=== Begin Enclosure ===
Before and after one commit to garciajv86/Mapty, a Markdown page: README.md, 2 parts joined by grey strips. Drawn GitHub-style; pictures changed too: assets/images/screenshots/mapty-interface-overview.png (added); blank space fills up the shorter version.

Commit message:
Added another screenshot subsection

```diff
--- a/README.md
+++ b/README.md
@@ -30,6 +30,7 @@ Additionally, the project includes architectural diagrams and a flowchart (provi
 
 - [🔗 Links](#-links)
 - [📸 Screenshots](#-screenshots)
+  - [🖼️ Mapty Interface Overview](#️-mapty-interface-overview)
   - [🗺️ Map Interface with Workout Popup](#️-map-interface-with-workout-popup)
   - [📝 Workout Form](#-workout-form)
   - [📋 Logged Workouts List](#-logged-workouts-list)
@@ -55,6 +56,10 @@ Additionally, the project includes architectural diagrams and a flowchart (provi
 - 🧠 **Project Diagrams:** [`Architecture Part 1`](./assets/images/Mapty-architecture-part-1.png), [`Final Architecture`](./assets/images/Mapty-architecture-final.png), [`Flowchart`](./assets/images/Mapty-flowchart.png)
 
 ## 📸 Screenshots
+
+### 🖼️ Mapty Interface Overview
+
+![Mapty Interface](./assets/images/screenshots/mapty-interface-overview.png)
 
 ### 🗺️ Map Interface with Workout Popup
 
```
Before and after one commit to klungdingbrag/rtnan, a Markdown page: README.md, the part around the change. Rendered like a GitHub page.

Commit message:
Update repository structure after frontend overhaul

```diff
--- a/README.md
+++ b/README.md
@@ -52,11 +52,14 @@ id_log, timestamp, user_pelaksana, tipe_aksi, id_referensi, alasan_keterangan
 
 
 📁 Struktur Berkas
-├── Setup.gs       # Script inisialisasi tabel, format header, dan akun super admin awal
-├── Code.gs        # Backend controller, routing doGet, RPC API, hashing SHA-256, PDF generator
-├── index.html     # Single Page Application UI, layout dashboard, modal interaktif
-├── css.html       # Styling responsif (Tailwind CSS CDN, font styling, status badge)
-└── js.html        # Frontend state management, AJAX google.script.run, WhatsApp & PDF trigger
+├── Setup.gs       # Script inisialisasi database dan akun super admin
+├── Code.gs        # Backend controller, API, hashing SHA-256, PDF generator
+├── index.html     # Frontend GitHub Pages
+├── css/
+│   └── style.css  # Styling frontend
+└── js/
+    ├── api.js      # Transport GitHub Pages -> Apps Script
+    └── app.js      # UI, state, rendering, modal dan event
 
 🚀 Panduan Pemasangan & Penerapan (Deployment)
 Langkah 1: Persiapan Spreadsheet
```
=== End Enclosure ===
DIRECTIONS FOR THIS TASK
Please show every line above that includes the word "Mapty".

TASK RESPONSE
Before and after one commit to garciajv86/Mapty, a Markdown page: README.md, 2 parts joined by grey strips. Drawn GitHub-style; pictures changed too: assets/images/screenshots/mapty-interface-overview.png (added); blank space fills up the shorter version.
+  - [🖼️ Mapty Interface Overview](#️-mapty-interface-overview)
 - 🧠 **Project Diagrams:** [`Architecture Part 1`](./assets/images/Mapty-architecture-part-1.png), [`Final Architecture`](./assets/images/Mapty-architecture-final.png), [`Flowchart`](./assets/images/Mapty-flowchart.png)
+### 🖼️ Mapty Interface Overview
+![Mapty Interface](./assets/images/screenshots/mapty-interface-overview.png)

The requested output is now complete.